9 July 2014

50 States Stitching Project: Week 1

Hi friends, happy Wednesday! I've started a new long term project last week and I'm so excited to share with you today! My family and friends in real life know I love all things American! and can talk endlessly about the many, many different places I want to visit! You only have to take a look at my Pinterest board 'places to see' and realise it's actually just the U.S. I want to see, ha! So of course I love all things Americana - those patriotic red, white and blue colour's always seem to draw me in. 

When I saw that Mollie from Wild Olive had started the 50 States Stitching Club it didn't take much thought other than to jump straight in and join! It's a one-year project that will honour each of the states in the union, while paying homage to state embroidery patterns, American quilts, and kitschy state souvenirs all in the delightfully cute Wild Olive style; so expect a lot of cute smiley faces ;-)  


Each week we get a little embroidery pattern, called a 'teeny weeny'. With a short blurb about that particular state, and why the said embroidery pattern has been chosen - which I completely love, as I get to learn a little fact about the different state's each week. And yes, I have already tried to casually bring into conversion the fact that Delaware was once described by Thomas Jefferson as a diamond, 'small but valuable'. lol.

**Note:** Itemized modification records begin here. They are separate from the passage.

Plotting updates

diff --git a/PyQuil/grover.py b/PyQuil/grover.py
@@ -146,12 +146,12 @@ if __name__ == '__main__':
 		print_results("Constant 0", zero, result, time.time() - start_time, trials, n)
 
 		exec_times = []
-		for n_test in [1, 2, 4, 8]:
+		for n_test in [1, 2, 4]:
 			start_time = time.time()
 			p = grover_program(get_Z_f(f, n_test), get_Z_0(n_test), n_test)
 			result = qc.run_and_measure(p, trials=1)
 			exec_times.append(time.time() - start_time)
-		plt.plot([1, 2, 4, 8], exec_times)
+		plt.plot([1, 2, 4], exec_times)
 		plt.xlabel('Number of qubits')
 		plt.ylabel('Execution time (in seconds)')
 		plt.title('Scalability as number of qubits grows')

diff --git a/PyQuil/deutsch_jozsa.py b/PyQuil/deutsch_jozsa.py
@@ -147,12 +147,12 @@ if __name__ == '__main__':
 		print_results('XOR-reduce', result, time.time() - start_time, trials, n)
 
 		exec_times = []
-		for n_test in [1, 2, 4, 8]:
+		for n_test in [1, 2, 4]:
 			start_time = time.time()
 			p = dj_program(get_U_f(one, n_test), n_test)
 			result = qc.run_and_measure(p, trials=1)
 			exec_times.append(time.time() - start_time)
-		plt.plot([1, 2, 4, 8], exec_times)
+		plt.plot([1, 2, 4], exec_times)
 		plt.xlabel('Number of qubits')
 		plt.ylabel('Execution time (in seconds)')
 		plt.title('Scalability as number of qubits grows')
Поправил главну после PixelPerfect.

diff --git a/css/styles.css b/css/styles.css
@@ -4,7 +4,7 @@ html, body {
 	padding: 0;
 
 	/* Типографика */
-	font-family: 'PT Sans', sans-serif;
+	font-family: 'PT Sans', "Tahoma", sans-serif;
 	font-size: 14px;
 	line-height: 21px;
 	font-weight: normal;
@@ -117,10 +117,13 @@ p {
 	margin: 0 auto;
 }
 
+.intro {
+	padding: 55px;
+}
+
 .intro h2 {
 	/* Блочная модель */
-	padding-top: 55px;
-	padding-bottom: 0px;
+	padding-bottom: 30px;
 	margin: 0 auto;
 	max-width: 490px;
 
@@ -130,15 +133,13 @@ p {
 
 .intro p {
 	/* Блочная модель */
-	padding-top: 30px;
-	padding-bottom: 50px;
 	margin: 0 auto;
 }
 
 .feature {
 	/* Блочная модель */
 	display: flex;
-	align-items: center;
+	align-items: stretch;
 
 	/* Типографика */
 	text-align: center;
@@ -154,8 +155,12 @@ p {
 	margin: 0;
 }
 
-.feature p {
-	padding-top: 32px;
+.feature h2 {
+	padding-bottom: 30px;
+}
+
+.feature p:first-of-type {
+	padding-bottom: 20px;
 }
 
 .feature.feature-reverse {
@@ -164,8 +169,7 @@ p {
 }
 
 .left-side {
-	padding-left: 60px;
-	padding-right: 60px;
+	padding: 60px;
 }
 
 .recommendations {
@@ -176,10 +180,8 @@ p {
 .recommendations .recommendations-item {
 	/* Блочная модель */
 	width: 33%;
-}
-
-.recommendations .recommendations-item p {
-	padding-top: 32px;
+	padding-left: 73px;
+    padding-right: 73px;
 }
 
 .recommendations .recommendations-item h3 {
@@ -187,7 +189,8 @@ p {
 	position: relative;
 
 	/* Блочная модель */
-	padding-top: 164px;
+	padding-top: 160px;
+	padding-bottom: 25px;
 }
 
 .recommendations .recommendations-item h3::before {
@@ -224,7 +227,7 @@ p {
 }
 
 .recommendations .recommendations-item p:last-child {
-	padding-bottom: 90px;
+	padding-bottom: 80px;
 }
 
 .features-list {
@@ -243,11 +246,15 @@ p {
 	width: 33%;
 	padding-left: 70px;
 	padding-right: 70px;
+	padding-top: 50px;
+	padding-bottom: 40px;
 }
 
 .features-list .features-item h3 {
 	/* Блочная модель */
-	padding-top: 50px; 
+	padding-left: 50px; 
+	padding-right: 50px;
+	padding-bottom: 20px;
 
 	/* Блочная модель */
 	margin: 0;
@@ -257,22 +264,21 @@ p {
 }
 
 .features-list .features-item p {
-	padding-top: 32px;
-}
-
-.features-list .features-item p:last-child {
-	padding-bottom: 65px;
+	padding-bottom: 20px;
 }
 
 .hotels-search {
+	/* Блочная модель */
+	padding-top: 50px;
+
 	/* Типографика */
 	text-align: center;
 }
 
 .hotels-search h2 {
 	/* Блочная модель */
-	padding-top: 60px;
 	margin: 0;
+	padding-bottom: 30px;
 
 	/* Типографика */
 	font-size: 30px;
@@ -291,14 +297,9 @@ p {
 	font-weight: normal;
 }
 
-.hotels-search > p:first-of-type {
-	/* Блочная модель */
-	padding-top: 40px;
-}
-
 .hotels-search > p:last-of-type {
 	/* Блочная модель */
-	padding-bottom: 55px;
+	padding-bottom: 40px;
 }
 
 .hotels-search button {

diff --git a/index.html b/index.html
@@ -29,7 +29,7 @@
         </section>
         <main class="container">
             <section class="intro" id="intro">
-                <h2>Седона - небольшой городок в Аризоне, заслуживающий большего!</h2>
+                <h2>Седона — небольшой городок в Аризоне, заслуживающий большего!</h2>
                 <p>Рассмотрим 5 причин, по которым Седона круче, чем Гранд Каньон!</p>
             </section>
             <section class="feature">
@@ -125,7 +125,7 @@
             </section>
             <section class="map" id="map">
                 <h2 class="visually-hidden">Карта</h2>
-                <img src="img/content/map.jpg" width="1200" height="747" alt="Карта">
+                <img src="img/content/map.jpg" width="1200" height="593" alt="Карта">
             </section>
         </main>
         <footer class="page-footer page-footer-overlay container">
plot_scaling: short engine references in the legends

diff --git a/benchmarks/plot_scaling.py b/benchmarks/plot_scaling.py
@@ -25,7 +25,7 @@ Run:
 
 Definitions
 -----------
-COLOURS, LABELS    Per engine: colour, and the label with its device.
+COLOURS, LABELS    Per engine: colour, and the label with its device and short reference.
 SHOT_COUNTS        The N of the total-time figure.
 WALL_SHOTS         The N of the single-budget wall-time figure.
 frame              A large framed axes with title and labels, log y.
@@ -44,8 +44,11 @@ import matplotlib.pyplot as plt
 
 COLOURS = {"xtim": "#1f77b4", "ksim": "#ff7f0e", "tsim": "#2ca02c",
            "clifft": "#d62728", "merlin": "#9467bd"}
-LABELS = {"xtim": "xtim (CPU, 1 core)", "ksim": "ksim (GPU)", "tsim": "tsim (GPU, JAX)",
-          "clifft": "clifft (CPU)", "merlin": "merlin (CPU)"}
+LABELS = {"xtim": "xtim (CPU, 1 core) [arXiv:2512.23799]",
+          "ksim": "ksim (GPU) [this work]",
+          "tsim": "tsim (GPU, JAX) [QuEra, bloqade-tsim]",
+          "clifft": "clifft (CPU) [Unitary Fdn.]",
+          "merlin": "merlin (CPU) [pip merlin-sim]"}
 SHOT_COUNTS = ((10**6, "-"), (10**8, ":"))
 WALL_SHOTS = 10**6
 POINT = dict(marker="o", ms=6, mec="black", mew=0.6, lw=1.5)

At the end of the 52 weeks of sewing we should end up with a complete set of state star blocks, and alternating stripe blocks to make a quilt. What also caught my eye with this pattern is the use of English Paper Piecing techniques! Yay! Once you have embroidered the motif it's then mounted on a pentagon shape, with equilateral triangles for the points to form a star. The only snag with the pattern for me is the EPP shapes don't follow a standard size so I can't use my Paper Pieces shapes for them, doh! the 2" size is too big and the 1" is too small... so I had to cut out my own, which I didn't realise takes for-ev-er, and isn't always very accurate I came to learn. Oh how I've spoiled myself with pre-cuts! Mollie has suggested a decorate running stitch to applique the star to the block but I've gone a little more minimalist using an invisible slip-stitch. I've chosen to keep mine with a patriotic feel using traditional colour's, and Kona White for the stars - it just felt right!

I'll be sharing along my progress each week here on the blog to help keep me on track and motivate me to stick with it. If you fancy taking the plunge and joining in the fun you can sign up here. Next week Philadelphia! Hope you can stop by. xo